(Your objective) Skip the images and print the listing exactly.

[Data supplied — start]

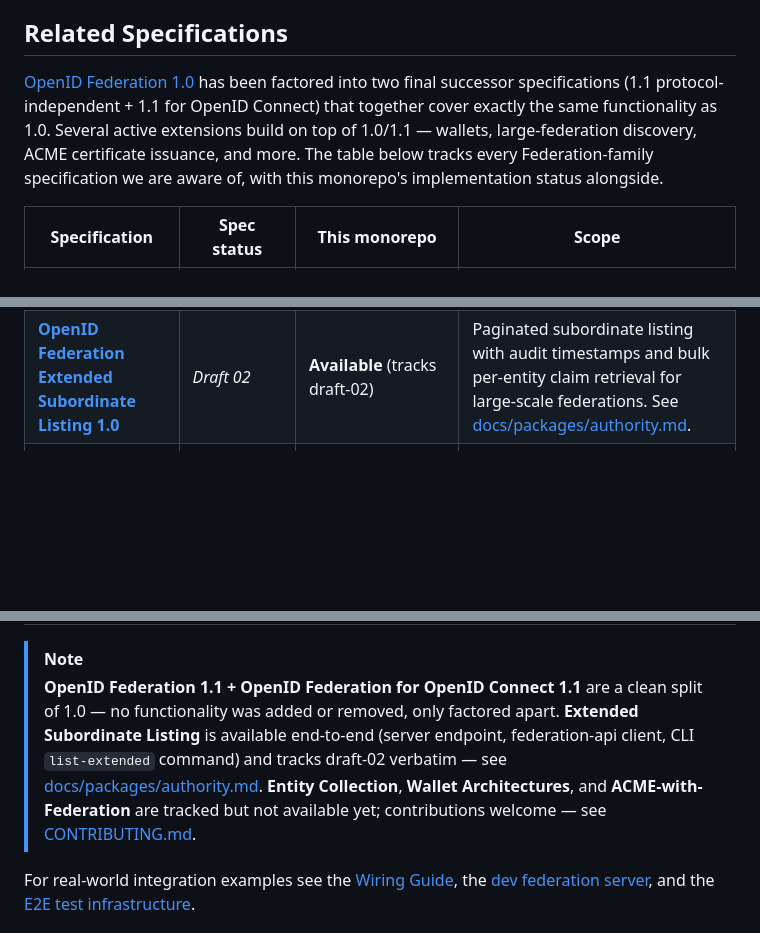
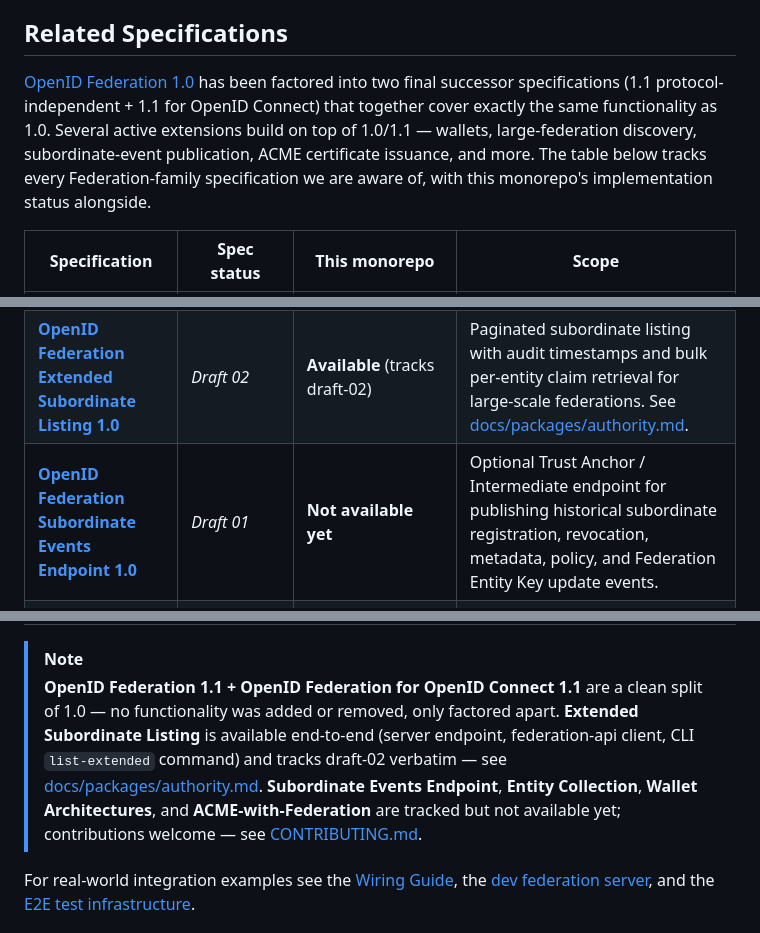
Before and after one commit to Dahkenangnon/oidfed, a Markdown page: README.md, 3 parts joined by grey strips. GitHub-like rendering; blank space fills up the shorter version.

Commit message:
docs(repo): add subordinate events specification

```diff
--- a/README.md
+++ b/README.md
@@ -132,7 +132,7 @@ The repository also ships a CLI ([`@oidfed/cli`](docs/tools/cli.md)), a live fed
 
 ## Related Specifications
 
-[OpenID Federation 1.0](https://openid.net/specs/openid-federation-1_0.html) has been factored into two final successor specifications (1.1 protocol-independent + 1.1 for OpenID Connect) that together cover exactly the same functionality as 1.0. Several active extensions build on top of 1.0/1.1 — wallets, large-federation discovery, ACME certificate issuance, and more. The table below tracks every Federation-family specification we are aware of, with this monorepo's implementation status alongside.
+[OpenID Federation 1.0](https://openid.net/specs/openid-federation-1_0.html) has been factored into two final successor specifications (1.1 protocol-independent + 1.1 for OpenID Connect) that together cover exactly the same functionality as 1.0. Several active extensions build on top of 1.0/1.1 — wallets, large-federation discovery, subordinate-event publication, ACME certificate issuance, and more. The table below tracks every Federation-family specification we are aware of, with this monorepo's implementation status alongside.
 
 | Specification | Spec status | This monorepo | Scope |
 |---|---|---|---|
@@ -140,13 +140,14 @@ The repository also ships a CLI ([`@oidfed/cli`](docs/tools/cli.md)), a live fed
 | [**OpenID Federation 1.1**](https://openid.net/specs/openid-federation-1_1.html) | **Final** ✓ (2026-05-05) |  **Covered by the 1.0 implementation scope** | Protocol-independent layer — the 1.0 functionality factored apart with no behavioural changes. |
 | [**OpenID Federation for OpenID Connect 1.1**](https://openid.net/specs/openid-federation-connect-1_1.html) | **Final** ✓ (2026-05-05) |  **Covered by the 1.0 implementation scope** | Protocol-specific layer — OAuth 2.0 / OpenID Connect entity types, automatic + explicit client registration. |
 | [**OpenID Federation Extended Subordinate Listing 1.0**](https://openid.net/specs/openid-federation-extended-listing-1_0.html) | *Draft 02* |  **Available** (tracks draft-02) | Paginated subordinate listing with audit timestamps and bulk per-entity claim retrieval for large-scale federations. See [docs/packages/authority.md](docs/packages/authority.md#extended-subordinate-listing). |
+| [**OpenID Federation Subordinate Events Endpoint 1.0**](https://openid.net/specs/openid-federation-subordinate-events-1_0.html) | *Draft 01* |  **Not available yet** | Optional Trust Anchor / Intermediate endpoint for publishing historical subordinate registration, revocation, metadata, policy, and Federation Entity Key update events. |
 | [**OpenID Federation Entity Collection 1.0**](https://openid.net/specs/openid-federation-entity-collection-1_0.html) | *Draft 00* |  **Not available yet** | Sub-federation entity discovery endpoint with hierarchical filtering, pagination, and UI-oriented metadata for login pickers and admin tools. |
 | [**OpenID Federation for Wallet Architectures 1.0**](https://openid.net/specs/openid-federation-wallet-1_0.html) | *Draft 05* |  **Not available yet** | Trust-establishment profile for digital-wallet ecosystems — Wallet Provider / Wallet Relying Party metadata, policy templates, trust mark guidance. |
 | [**Automatic Certificate Management Environment (ACME) with OpenID Federation 1.0**](https://datatracker.ietf.org/doc/draft-ietf-acme-openid-federation/) | *IETF Internet-Draft (draft-ietf-acme-openid-federation-00)* |  **Not available yet** | New Federation Entity Types for ACME Requestor / Issuer roles, enabling automated X.509 issuance over federation discovery. |
 
 
 > [!NOTE]
-> **OpenID Federation 1.1 + OpenID Federation for OpenID Connect 1.1** are a clean split of 1.0 — no functionality was added or removed, only factored apart. **Extended Subordinate Listing** is available end-to-end (server endpoint, federation-api client, CLI `list-extended` command) and tracks draft-02 verbatim — see [docs/packages/authority.md](docs/packages/authority.md#extended-subordinate-listing). **Entity Collection**, **Wallet Architectures**, and **ACME-with-Federation** are tracked but not available yet; contributions welcome — see [CONTRIBUTING.md](CONTRIBUTING.md).
+> **OpenID Federation 1.1 + OpenID Federation for OpenID Connect 1.1** are a clean split of 1.0 — no functionality was added or removed, only factored apart. **Extended Subordinate Listing** is available end-to-end (server endpoint, federation-api client, CLI `list-extended` command) and tracks draft-02 verbatim — see [docs/packages/authority.md](docs/packages/authority.md#extended-subordinate-listing). **Subordinate Events Endpoint**, **Entity Collection**, **Wallet Architectures**, and **ACME-with-Federation** are tracked but not available yet; contributions welcome — see [CONTRIBUTING.md](CONTRIBUTING.md).
 
 For real-world integration examples see the [Wiring Guide](docs/guide/wiring-guide.md), the [dev federation server](docs/guide/dev.md), and the [E2E test infrastructure](docs/test/e2e.md).
 
```
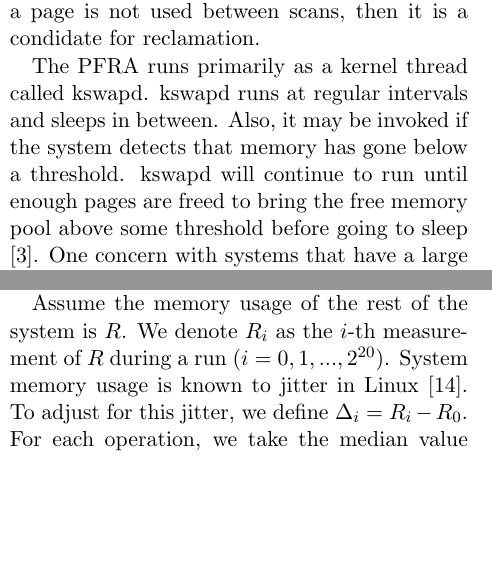
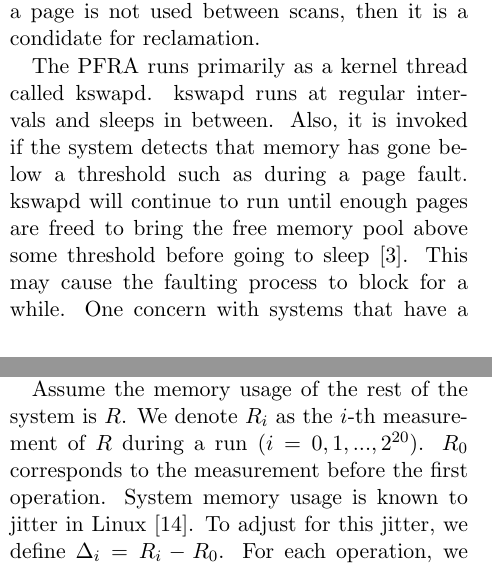
Before and after one commit to mark-i-m/journey, a LaTeX paper (paper.tex): two parts of the columns of pages 2 and 3 of 12, joined at a grey line, cut so that both start at the same text, the shorter picture padded with empty space. Compiled offline with pdfLaTeX.

Commit message:
Fix page 3

```diff
--- a/paper.tex
+++ b/paper.tex
@@ -156,13 +156,14 @@ order. It uses a clock-like algorithm, in which a list of pages is scanned
 twice. Roughly speaking, if a page is not used between scans, then it is a
 condidate for reclamation.
 
-The PFRA runs primarily as a kernel thread called kswapd. kswapd runs at regular
-intervals and sleeps in between. Also, it may be invoked if the system detects
-that memory has gone below a threshold. kswapd will continue to run until enough
-pages are freed to bring the free memory pool above some threshold before going to
-sleep \cite{utlk}.  One concern with systems that have a large memory
-usage is that kswapd may expend significant CPU time scanning through hundreds
-of thousands of pages.
+The PFRA runs primarily as a kernel thread called kswapd. kswapd runs at
+regular intervals and sleeps in between. Also, it is invoked if the system
+detects that memory has gone below a threshold such as during a page fault.
+kswapd will continue to run until enough pages are freed to bring the free
+memory pool above some threshold before going to sleep \cite{utlk}.  This may
+cause the faulting process to block for a while. One concern with systems that
+have a large memory usage is that kswapd may expend significant CPU time
+scanning through hundreds of thousands of pages.
 
 \section{Methodology}
 
@@ -232,10 +233,11 @@ Each benchmark was run 5 times and the results aggregated as described below. We
 reboot the machine when switching to a different benchmark, but keep the machine
 running continually during the runs of the same benchmark.
 
-Assume the memory usage of the rest of the system is $R$. We denote $R_i$ as the
-$i$-th measurement of $R$ during a run ($i = 0, 1, ..., 2^{20}$). System memory
-usage is known to jitter in Linux \cite{jitter}. To adjust for this jitter, we
-define $\Delta_i = R_i - R_0$. For each operation, we take the median value of
+Assume the memory usage of the rest of the system is $R$. We denote $R_i$ as
+the $i$-th measurement of $R$ during a run ($i = 0, 1, ..., 2^{20}$). $R_0$
+corresponds to the measurement before the first operation. System memory usage
+is known to jitter in Linux \cite{jitter}. To adjust for this jitter, we define
+$\Delta_i = R_i - R_0$. For each operation, we take the median value of
 $\Delta_i$ across the 5 runs to reduce jitter further.  This is the value
 graphed in the figures in the following section. $\Delta_i$ represents the
 increase in memory usage due to memory management overheads caused by running
```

[Data supplied — finish]

(Answer to the exercise)
Before and after one commit to Dahkenangnon/oidfed, a Markdown page: README.md, 3 parts joined by grey strips. GitHub-like rendering; blank space fills up the shorter version.

Commit message:
docs(repo): add subordinate events specification

```diff
--- a/README.md
+++ b/README.md
@@ -132,7 +132,7 @@ The repository also ships a CLI ([`@oidfed/cli`](docs/tools/cli.md)), a live fed
 
 ## Related Specifications
 
-[OpenID Federation 1.0](https://openid.net/specs/openid-federation-1_0.html) has been factored into two final successor specifications (1.1 protocol-independent + 1.1 for OpenID Connect) that together cover exactly the same functionality as 1.0. Several active extensions build on top of 1.0/1.1 — wallets, large-federation discovery, ACME certificate issuance, and more. The table below tracks every Federation-family specification we are aware of, with this monorepo's implementation status alongside.
+[OpenID Federation 1.0](https://openid.net/specs/openid-federation-1_0.html) has been factored into two final successor specifications (1.1 protocol-independent + 1.1 for OpenID Connect) that together cover exactly the same functionality as 1.0. Several active extensions build on top of 1.0/1.1 — wallets, large-federation discovery, subordinate-event publication, ACME certificate issuance, and more. The table below tracks every Federation-family specification we are aware of, with this monorepo's implementation status alongside.
 
 | Specification | Spec status | This monorepo | Scope |
 |---|---|---|---|
@@ -140,13 +140,14 @@ The repository also ships a CLI ([`@oidfed/cli`](docs/tools/cli.md)), a live fed
 | [**OpenID Federation 1.1**](https://openid.net/specs/openid-federation-1_1.html) | **Final** ✓ (2026-05-05) |  **Covered by the 1.0 implementation scope** | Protocol-independent layer — the 1.0 functionality factored apart with no behavioural changes. |
 | [**OpenID Federation for OpenID Connect 1.1**](https://openid.net/specs/openid-federation-connect-1_1.html) | **Final** ✓ (2026-05-05) |  **Covered by the 1.0 implementation scope** | Protocol-specific layer — OAuth 2.0 / OpenID Connect entity types, automatic + explicit client registration. |
 | [**OpenID Federation Extended Subordinate Listing 1.0**](https://openid.net/specs/openid-federation-extended-listing-1_0.html) | *Draft 02* |  **Available** (tracks draft-02) | Paginated subordinate listing with audit timestamps and bulk per-entity claim retrieval for large-scale federations. See [docs/packages/authority.md](docs/packages/authority.md#extended-subordinate-listing). |
+| [**OpenID Federation Subordinate Events Endpoint 1.0**](https://openid.net/specs/openid-federation-subordinate-events-1_0.html) | *Draft 01* |  **Not available yet** | Optional Trust Anchor / Intermediate endpoint for publishing historical subordinate registration, revocation, metadata, policy, and Federation Entity Key update events. |
 | [**OpenID Federation Entity Collection 1.0**](https://openid.net/specs/openid-federation-entity-collection-1_0.html) | *Draft 00* |  **Not available yet** | Sub-federation entity discovery endpoint with hierarchical filtering, pagination, and UI-oriented metadata for login pickers and admin tools. |
 | [**OpenID Federation for Wallet Architectures 1.0**](https://openid.net/specs/openid-federation-wallet-1_0.html) | *Draft 05* |  **Not available yet** | Trust-establishment profile for digital-wallet ecosystems — Wallet Provider / Wallet Relying Party metadata, policy templates, trust mark guidance. |
 | [**Automatic Certificate Management Environment (ACME) with OpenID Federation 1.0**](https://datatracker.ietf.org/doc/draft-ietf-acme-openid-federation/) | *IETF Internet-Draft (draft-ietf-acme-openid-federation-00)* |  **Not available yet** | New Federation Entity Types for ACME Requestor / Issuer roles, enabling automated X.509 issuance over federation discovery. |
 
 
 > [!NOTE]
-> **OpenID Federation 1.1 + OpenID Federation for OpenID Connect 1.1** are a clean split of 1.0 — no functionality was added or removed, only factored apart. **Extended Subordinate Listing** is available end-to-end (server endpoint, federation-api client, CLI `list-extended` command) and tracks draft-02 verbatim — see [docs/packages/authority.md](docs/packages/authority.md#extended-subordinate-listing). **Entity Collection**, **Wallet Architectures**, and **ACME-with-Federation** are tracked but not available yet; contributions welcome — see [CONTRIBUTING.md](CONTRIBUTING.md).
+> **OpenID Federation 1.1 + OpenID Federation for OpenID Connect 1.1** are a clean split of 1.0 — no functionality was added or removed, only factored apart. **Extended Subordinate Listing** is available end-to-end (server endpoint, federation-api client, CLI `list-extended` command) and tracks draft-02 verbatim — see [docs/packages/authority.md](docs/packages/authority.md#extended-subordinate-listing). **Subordinate Events Endpoint**, **Entity Collection**, **Wallet Architectures**, and **ACME-with-Federation** are tracked but not available yet; contributions welcome — see [CONTRIBUTING.md](CONTRIBUTING.md).
 
 For real-world integration examples see the [Wiring Guide](docs/guide/wiring-guide.md), the [dev federation server](docs/guide/dev.md), and the [E2E test infrastructure](docs/test/e2e.md).
 
```
Before and after one commit to mark-i-m/journey, a LaTeX paper (paper.tex): two parts of the columns of pages 2 and 3 of 12, joined at a grey line, cut so that both start at the same text, the shorter picture padded with empty space. Compiled offline with pdfLaTeX.

Commit message:
Fix page 3

```diff
--- a/paper.tex
+++ b/paper.tex
@@ -156,13 +156,14 @@ order. It uses a clock-like algorithm, in which a list of pages is scanned
 twice. Roughly speaking, if a page is not used between scans, then it is a
 condidate for reclamation.
 
-The PFRA runs primarily as a kernel thread called kswapd. kswapd runs at regular
-intervals and sleeps in between. Also, it may be invoked if the system detects
-that memory has gone below a threshold. kswapd will continue to run until enough
-pages are freed to bring the free memory pool above some threshold before going to
-sleep \cite{utlk}.  One concern with systems that have a large memory
-usage is that kswapd may expend significant CPU time scanning through hundreds
-of thousands of pages.
+The PFRA runs primarily as a kernel thread called kswapd. kswapd runs at
+regular intervals and sleeps in between. Also, it is invoked if the system
+detects that memory has gone below a threshold such as during a page fault.
+kswapd will continue to run until enough pages are freed to bring the free
+memory pool above some threshold before going to sleep \cite{utlk}.  This may
+cause the faulting process to block for a while. One concern with systems that
+have a large memory usage is that kswapd may expend significant CPU time
+scanning through hundreds of thousands of pages.
 
 \section{Methodology}
 
@@ -232,10 +233,11 @@ Each benchmark was run 5 times and the results aggregated as described below. We
 reboot the machine when switching to a different benchmark, but keep the machine
 running continually during the runs of the same benchmark.
 
-Assume the memory usage of the rest of the system is $R$. We denote $R_i$ as the
-$i$-th measurement of $R$ during a run ($i = 0, 1, ..., 2^{20}$). System memory
-usage is known to jitter in Linux \cite{jitter}. To adjust for this jitter, we
-define $\Delta_i = R_i - R_0$. For each operation, we take the median value of
+Assume the memory usage of the rest of the system is $R$. We denote $R_i$ as
+the $i$-th measurement of $R$ during a run ($i = 0, 1, ..., 2^{20}$). $R_0$
+corresponds to the measurement before the first operation. System memory usage
+is known to jitter in Linux \cite{jitter}. To adjust for this jitter, we define
+$\Delta_i = R_i - R_0$. For each operation, we take the median value of
 $\Delta_i$ across the 5 runs to reduce jitter further.  This is the value
 graphed in the figures in the following section. $\Delta_i$ represents the
 increase in memory usage due to memory management overheads caused by running
```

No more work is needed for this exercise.